About the Author: Rabbi Dani Staum, LMSW is the Rabbi of Kehillat New Hempstead, as well as Guidance Counselor and fifth grade Rebbe in ASHAR, and Principal at Mesivta Ohr Naftoli of New Windsor. He can be reached at stamtorah@gmail.com. Visit him on the web at www.stamtorah.info.


If you don't see your comment after publishing it, refresh the page.

Our comments section is intended for meaningful responses and debates in a civilized manner. We ask that you respect the fact that we are a religious Jewish website and avoid inappropriate language at all cost.

If you promote any foreign religions, gods or messiahs, lies about Israel, anti-Semitism, or advocate violence (except against terrorists), your permission to comment may be revoked.

No Responses to “‘From A Friend’”

Comments are closed.

SocialTwist Tell-a-Friend

Current Top Story
What happened to the Internet access? (illustrative)
Plot Thickens in Sony Pictures North Korea Hack Attack Saga
Latest Judaism Stories

What does the way we count the days of Chanukah come to teach us about living in the present?

Knesset and Menorah

Israel projects global material illumination not always the light of “morality” meant by the Navi

Parsha-Perspective-Logo-NEW

To many of our brethren Chanukah has lost its meaning.

Parsha-Perspective-Logo-NEW

This ability to remain calm under pressure and continue to see the situation clearly is a hallmark of Yehuda’s leadership.

It would have been understandable for these great warriors to become dispirited.

The travail of Yosef was undoubtedly the greatest trauma of Yaakov’s life, which certainly knew its share of hardships.

Yosef, in interpreting the first set of dreams, performed in a manner that was clearly miraculous to all.

Chazal teach us that we need to be “sur may’rah v’asei tov,”avoid bad and do good.

When we celebrate the completion of learning a section of Torah, we recite the Hadran.

Fetal Immersion?
‘The Fetus Is A Limb Of Its Mother’
(Yevamos 78a)

Yosef proves he is a true leader; He is continually and fully engaged in the task of running Egypt

When the inability cannot be clearly attributed to either spouse, the halacha is the subject of debate among the Rishonim.

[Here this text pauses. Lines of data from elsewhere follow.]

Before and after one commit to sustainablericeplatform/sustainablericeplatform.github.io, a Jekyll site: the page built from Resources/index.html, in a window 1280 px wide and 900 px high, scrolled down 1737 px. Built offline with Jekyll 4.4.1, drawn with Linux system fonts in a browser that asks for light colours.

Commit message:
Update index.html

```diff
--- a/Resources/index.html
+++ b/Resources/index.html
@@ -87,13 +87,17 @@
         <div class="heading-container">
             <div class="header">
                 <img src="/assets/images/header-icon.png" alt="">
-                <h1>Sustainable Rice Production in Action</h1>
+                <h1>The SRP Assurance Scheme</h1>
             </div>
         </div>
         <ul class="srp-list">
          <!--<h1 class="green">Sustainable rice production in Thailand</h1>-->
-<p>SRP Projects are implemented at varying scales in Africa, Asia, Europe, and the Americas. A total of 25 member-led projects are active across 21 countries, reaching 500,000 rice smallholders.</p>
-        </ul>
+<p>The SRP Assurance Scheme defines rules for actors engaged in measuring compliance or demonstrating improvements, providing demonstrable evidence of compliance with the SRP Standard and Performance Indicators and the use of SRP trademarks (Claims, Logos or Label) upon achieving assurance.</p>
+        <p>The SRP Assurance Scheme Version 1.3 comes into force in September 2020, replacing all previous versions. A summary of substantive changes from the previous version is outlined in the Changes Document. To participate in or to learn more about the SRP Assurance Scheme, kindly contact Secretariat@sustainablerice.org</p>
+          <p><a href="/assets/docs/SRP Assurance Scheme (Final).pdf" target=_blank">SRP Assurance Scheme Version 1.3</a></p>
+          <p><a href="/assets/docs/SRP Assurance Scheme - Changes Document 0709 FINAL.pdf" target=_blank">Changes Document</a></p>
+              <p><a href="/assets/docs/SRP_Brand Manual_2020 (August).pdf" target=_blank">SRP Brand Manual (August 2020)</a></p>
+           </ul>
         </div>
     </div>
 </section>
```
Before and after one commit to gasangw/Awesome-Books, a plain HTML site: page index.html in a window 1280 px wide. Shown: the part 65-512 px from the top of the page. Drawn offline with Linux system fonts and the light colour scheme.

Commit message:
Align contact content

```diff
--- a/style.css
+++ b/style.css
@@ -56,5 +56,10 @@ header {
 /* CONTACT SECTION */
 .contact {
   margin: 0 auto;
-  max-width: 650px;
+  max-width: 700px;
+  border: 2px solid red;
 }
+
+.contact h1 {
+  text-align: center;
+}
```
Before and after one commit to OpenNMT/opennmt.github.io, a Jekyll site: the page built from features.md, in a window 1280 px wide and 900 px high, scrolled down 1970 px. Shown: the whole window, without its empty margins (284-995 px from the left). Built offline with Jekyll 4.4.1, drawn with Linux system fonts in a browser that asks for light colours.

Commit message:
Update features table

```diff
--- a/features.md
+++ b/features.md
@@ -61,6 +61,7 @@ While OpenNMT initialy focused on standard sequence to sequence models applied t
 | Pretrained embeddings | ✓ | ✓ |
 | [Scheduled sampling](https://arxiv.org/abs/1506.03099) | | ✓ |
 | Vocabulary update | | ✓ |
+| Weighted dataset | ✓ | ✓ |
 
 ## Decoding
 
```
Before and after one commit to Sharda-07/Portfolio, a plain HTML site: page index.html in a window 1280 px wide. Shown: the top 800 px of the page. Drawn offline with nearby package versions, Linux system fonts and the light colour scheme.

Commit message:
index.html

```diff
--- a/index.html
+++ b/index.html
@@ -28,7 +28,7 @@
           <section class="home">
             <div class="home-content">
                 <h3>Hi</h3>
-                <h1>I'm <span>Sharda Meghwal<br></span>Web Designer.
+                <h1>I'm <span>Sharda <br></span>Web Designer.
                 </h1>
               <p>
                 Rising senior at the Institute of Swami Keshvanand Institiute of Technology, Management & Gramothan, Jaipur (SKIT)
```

Those who reject our beliefs know in their souls Jewish power stems from our faith and our prayers.

He stepped outside, and, to his dismay, the menorah was missing. It had been stolen.

Though we Jews have deep obligations to all people our obligation to our fellow Jew is unique.

In a way that decision was the first in a series of miracles with which Hashem blessed us.

More Articles from Rabbi Dani Staum
Parsha-Perspective-Logo-NEW

To many of our brethren Chanukah has lost its meaning.

Parsha-Perspectives-NEW

A person who truly feels that everything is a blessing from G-d will count his blessings and realize just how much he has.

Avraham became a great man during the 175 years of his life, while his predecessors became increasingly wicked, despite staggering knowledge, during their lifetimes of hundreds of years.

Often in life we become stuck – stuck in the morass of our habits and the rote of our comfort level.

The innkeeper smiled and replied, “Why do you think we are dancing? We are dancing because G-d destroyed the Bais HaMikdash!”

After listening to the driver’s incredible story, Rabbi Levenstein asked him, “What about you? After seeing such a miracle why didn’t you became Torah observant?”

Twelve of the greatest leaders of the nation, one from each shevet, were dispatched to survey the land. The results of that mission were catastrophic.

It is one thing to do a chesed for someone one time or when it is convenient. But for a person to go a few hours out of his way every year for a stranger demonstrates incredible selflessness.

Printed from: http://www.jewishpress.com/judaism/parsha/from-a-friend/2014/01/03/

Scan this QR code to visit this page online: